Posted By Volterra
Feb 09, 2018
As with any style, mid-century includes specific key elements. As a homeowner, you can include all of the elements, but some people find it very overwhelming in trying to create a replica.
– Functionality is Important
– You should have minimal ornamentation
– A variety of traditional, as well as nontraditional materials, can be used
– Uncluttered and organized with sleek lines
– Both organic and geometric forms
In terms of purchasing pieces such as furniture; one of the biggest reasons its actually okay to veer off from an exact replica is that a lot of the pieces from that era can be very expensive! If you can find a piece that is similar or find a piece that has been copied, that would be a better fit for your budget.
Common Materials Used
One of the most common materials used in a mid-century home that is considered a traditional material is wood. However, you can also use non-traditional materials such as faux wood
Famous Examples Of Mid-Century Homes
Not only are there famous mid-century architects like George Nelson, Verner Panton and Alexander Girard, but there are also homes that are still standing to this day that you can check out to get a better feel for what mid-century really means in terms of materials, colors used, and of course, architectural details.

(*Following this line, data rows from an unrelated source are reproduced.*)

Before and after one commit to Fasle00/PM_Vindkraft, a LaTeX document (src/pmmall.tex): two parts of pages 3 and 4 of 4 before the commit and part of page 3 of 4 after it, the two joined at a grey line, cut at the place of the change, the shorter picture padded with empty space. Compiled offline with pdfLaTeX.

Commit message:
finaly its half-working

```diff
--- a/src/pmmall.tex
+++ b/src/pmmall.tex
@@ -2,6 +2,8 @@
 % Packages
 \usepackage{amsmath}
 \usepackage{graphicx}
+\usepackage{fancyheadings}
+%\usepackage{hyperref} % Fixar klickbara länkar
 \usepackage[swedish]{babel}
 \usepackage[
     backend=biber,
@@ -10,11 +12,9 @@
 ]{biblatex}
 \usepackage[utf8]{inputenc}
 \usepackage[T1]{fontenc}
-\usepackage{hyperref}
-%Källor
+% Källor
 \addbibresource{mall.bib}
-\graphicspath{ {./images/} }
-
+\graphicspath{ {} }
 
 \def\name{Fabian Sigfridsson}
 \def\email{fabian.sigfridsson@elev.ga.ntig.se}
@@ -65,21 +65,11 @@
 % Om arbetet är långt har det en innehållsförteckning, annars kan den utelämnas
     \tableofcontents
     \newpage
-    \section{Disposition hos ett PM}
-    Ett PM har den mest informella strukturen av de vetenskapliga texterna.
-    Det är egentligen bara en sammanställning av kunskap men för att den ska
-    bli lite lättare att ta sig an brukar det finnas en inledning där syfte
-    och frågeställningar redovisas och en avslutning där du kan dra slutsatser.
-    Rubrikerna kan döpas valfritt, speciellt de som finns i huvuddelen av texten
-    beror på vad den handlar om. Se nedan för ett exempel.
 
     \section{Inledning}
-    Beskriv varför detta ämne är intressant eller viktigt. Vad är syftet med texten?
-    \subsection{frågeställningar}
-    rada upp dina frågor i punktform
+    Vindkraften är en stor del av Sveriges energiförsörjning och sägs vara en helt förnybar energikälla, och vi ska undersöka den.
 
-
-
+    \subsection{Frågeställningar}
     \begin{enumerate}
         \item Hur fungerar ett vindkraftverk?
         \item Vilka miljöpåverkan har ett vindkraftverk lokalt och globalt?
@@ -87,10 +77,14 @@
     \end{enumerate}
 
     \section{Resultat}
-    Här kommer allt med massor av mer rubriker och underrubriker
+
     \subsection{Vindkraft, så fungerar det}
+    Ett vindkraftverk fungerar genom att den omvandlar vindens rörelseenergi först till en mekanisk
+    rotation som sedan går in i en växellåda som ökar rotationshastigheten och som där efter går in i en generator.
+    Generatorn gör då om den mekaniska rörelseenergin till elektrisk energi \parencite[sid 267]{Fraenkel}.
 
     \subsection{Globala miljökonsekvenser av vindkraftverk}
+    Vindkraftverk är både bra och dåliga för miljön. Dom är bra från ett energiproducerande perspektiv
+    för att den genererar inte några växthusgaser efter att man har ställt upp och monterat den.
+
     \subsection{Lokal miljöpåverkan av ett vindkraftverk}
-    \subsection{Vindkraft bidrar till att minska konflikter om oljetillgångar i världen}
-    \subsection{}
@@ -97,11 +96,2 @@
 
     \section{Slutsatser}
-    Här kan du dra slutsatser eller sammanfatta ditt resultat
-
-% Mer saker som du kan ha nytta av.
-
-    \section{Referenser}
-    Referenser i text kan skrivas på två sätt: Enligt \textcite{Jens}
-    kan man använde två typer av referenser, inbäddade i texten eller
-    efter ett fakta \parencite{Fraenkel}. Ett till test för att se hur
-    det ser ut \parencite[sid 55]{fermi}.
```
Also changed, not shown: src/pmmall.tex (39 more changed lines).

Some of the homes you can check out are either still standing as residences, turned into museums or house organizations.
Some of These Homes Include:
Farnsworth House – Designed by Ludwig Mies van der Rohe in 1951
Stahl House – Designed by Pierre Koenig in 1960
Neutra VDL Studio and Residence – designed originally in 1933 by Richard Neutra but was rebuilt after a fire in 1966
The Philip Johnson Glass House – Designed by Architect Philip Johnson in 1949.
If you would like more information on ways to use architectural products
to create a mid-century look for your home, visit Volterra Architectural Products
to view our catalog or call 602-258-7373.